-- Exercise --
All of the records below should be output exactly.
=-=-=-=-=
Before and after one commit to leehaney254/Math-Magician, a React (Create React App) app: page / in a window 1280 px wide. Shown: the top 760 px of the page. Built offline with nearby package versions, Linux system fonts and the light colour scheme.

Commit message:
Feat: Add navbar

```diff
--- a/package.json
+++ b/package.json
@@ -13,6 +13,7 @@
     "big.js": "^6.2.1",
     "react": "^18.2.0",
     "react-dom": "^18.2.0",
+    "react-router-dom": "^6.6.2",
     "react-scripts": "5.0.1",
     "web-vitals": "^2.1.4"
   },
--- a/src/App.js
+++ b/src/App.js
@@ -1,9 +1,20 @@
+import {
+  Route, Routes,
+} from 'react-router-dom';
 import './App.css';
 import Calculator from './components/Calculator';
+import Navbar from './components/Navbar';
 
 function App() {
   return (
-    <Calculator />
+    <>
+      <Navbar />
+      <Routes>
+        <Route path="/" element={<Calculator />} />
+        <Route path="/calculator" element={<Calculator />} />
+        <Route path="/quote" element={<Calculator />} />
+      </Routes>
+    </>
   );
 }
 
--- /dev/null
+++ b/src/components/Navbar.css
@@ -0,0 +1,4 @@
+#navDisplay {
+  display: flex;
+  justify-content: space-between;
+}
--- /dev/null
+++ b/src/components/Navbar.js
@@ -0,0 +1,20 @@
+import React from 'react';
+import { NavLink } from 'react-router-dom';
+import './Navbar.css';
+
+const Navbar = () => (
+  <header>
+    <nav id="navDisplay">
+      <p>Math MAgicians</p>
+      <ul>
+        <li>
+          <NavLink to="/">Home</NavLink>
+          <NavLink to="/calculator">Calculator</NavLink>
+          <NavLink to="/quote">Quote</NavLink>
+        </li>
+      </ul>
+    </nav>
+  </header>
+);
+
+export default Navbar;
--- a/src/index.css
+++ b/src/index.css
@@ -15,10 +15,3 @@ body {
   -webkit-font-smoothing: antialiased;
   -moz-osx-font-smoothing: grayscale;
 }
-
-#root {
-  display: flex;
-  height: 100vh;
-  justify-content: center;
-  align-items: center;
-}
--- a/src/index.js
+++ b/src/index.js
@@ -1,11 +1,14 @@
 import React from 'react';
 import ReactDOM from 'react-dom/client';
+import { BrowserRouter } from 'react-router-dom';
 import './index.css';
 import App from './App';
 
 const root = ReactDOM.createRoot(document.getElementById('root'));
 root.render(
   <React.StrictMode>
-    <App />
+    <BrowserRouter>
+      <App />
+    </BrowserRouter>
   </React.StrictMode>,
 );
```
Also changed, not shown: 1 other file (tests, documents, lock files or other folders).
=-=-=-=-=
-- Solved problem --
Before and after one commit to leehaney254/Math-Magician, a React (Create React App) app: page / in a window 1280 px wide. Shown: the top 760 px of the page. Built offline with nearby package versions, Linux system fonts and the light colour scheme.

Commit message:
Feat: Add navbar

```diff
--- a/package.json
+++ b/package.json
@@ -13,6 +13,7 @@
     "big.js": "^6.2.1",
     "react": "^18.2.0",
     "react-dom": "^18.2.0",
+    "react-router-dom": "^6.6.2",
     "react-scripts": "5.0.1",
     "web-vitals": "^2.1.4"
   },
--- a/src/App.js
+++ b/src/App.js
@@ -1,9 +1,20 @@
+import {
+  Route, Routes,
+} from 'react-router-dom';
 import './App.css';
 import Calculator from './components/Calculator';
+import Navbar from './components/Navbar';
 
 function App() {
   return (
-    <Calculator />
+    <>
+      <Navbar />
+      <Routes>
+        <Route path="/" element={<Calculator />} />
+        <Route path="/calculator" element={<Calculator />} />
+        <Route path="/quote" element={<Calculator />} />
+      </Routes>
+    </>
   );
 }
 
--- /dev/null
+++ b/src/components/Navbar.css
@@ -0,0 +1,4 @@
+#navDisplay {
+  display: flex;
+  justify-content: space-between;
+}
--- /dev/null
+++ b/src/components/Navbar.js
@@ -0,0 +1,20 @@
+import React from 'react';
+import { NavLink } from 'react-router-dom';
+import './Navbar.css';
+
+const Navbar = () => (
+  <header>
+    <nav id="navDisplay">
+      <p>Math MAgicians</p>
+      <ul>
+        <li>
+          <NavLink to="/">Home</NavLink>
+          <NavLink to="/calculator">Calculator</NavLink>
+          <NavLink to="/quote">Quote</NavLink>
+        </li>
+      </ul>
+    </nav>
+  </header>
+);
+
+export default Navbar;
--- a/src/index.css
+++ b/src/index.css
@@ -15,10 +15,3 @@ body {
   -webkit-font-smoothing: antialiased;
   -moz-osx-font-smoothing: grayscale;
 }
-
-#root {
-  display: flex;
-  height: 100vh;
-  justify-content: center;
-  align-items: center;
-}
--- a/src/index.js
+++ b/src/index.js
@@ -1,11 +1,14 @@
 import React from 'react';
 import ReactDOM from 'react-dom/client';
+import { BrowserRouter } from 'react-router-dom';
 import './index.css';
 import App from './App';
 
 const root = ReactDOM.createRoot(document.getElementById('root'));
 root.render(
   <React.StrictMode>
-    <App />
+    <BrowserRouter>
+      <App />
+    </BrowserRouter>
   </React.StrictMode>,
 );
```
Also changed, not shown: 1 other file (tests, documents, lock files or other folders).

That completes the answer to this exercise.